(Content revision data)
- - - - -
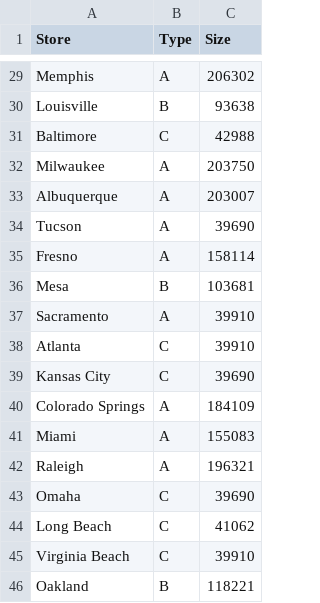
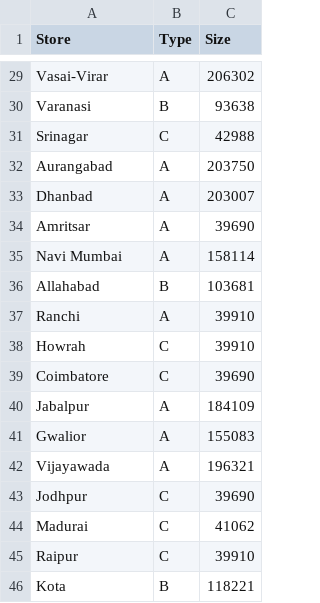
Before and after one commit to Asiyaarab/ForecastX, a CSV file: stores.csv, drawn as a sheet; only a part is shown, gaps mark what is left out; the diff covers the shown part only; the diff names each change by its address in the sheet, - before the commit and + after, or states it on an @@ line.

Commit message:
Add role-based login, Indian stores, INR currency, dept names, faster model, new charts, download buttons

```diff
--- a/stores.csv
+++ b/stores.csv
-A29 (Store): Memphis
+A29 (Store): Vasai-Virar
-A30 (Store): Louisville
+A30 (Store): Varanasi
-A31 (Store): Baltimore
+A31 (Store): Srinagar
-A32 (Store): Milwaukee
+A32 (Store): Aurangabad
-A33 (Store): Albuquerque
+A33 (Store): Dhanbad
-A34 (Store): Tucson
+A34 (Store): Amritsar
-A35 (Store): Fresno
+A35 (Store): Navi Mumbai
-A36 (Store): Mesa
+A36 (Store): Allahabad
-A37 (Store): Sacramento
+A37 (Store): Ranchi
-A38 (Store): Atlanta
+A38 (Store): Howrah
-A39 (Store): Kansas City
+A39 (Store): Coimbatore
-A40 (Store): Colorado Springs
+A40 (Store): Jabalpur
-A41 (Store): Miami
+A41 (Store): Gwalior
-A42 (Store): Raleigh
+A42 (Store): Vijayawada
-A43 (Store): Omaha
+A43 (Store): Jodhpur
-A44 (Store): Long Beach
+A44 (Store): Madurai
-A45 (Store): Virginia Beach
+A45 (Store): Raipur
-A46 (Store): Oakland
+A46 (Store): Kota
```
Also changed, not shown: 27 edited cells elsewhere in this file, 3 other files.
- - - - -
EXERCISE REQUIREMENTS: Copy each entry exactly as written. Pictures do not belong in the copy.

RESPONSE AREA:
Before and after one commit to Asiyaarab/ForecastX, a CSV file: stores.csv, drawn as a sheet; only a part is shown, gaps mark what is left out; the diff covers the shown part only; the diff names each change by its address in the sheet, - before the commit and + after, or states it on an @@ line.

Commit message:
Add role-based login, Indian stores, INR currency, dept names, faster model, new charts, download buttons

```diff
--- a/stores.csv
+++ b/stores.csv
-A29 (Store): Memphis
+A29 (Store): Vasai-Virar
-A30 (Store): Louisville
+A30 (Store): Varanasi
-A31 (Store): Baltimore
+A31 (Store): Srinagar
-A32 (Store): Milwaukee
+A32 (Store): Aurangabad
-A33 (Store): Albuquerque
+A33 (Store): Dhanbad
-A34 (Store): Tucson
+A34 (Store): Amritsar
-A35 (Store): Fresno
+A35 (Store): Navi Mumbai
-A36 (Store): Mesa
+A36 (Store): Allahabad
-A37 (Store): Sacramento
+A37 (Store): Ranchi
-A38 (Store): Atlanta
+A38 (Store): Howrah
-A39 (Store): Kansas City
+A39 (Store): Coimbatore
-A40 (Store): Colorado Springs
+A40 (Store): Jabalpur
-A41 (Store): Miami
+A41 (Store): Gwalior
-A42 (Store): Raleigh
+A42 (Store): Vijayawada
-A43 (Store): Omaha
+A43 (Store): Jodhpur
-A44 (Store): Long Beach
+A44 (Store): Madurai
-A45 (Store): Virginia Beach
+A45 (Store): Raipur
-A46 (Store): Oakland
+A46 (Store): Kota
```
Also changed, not shown: 27 edited cells elsewhere in this file, 3 other files.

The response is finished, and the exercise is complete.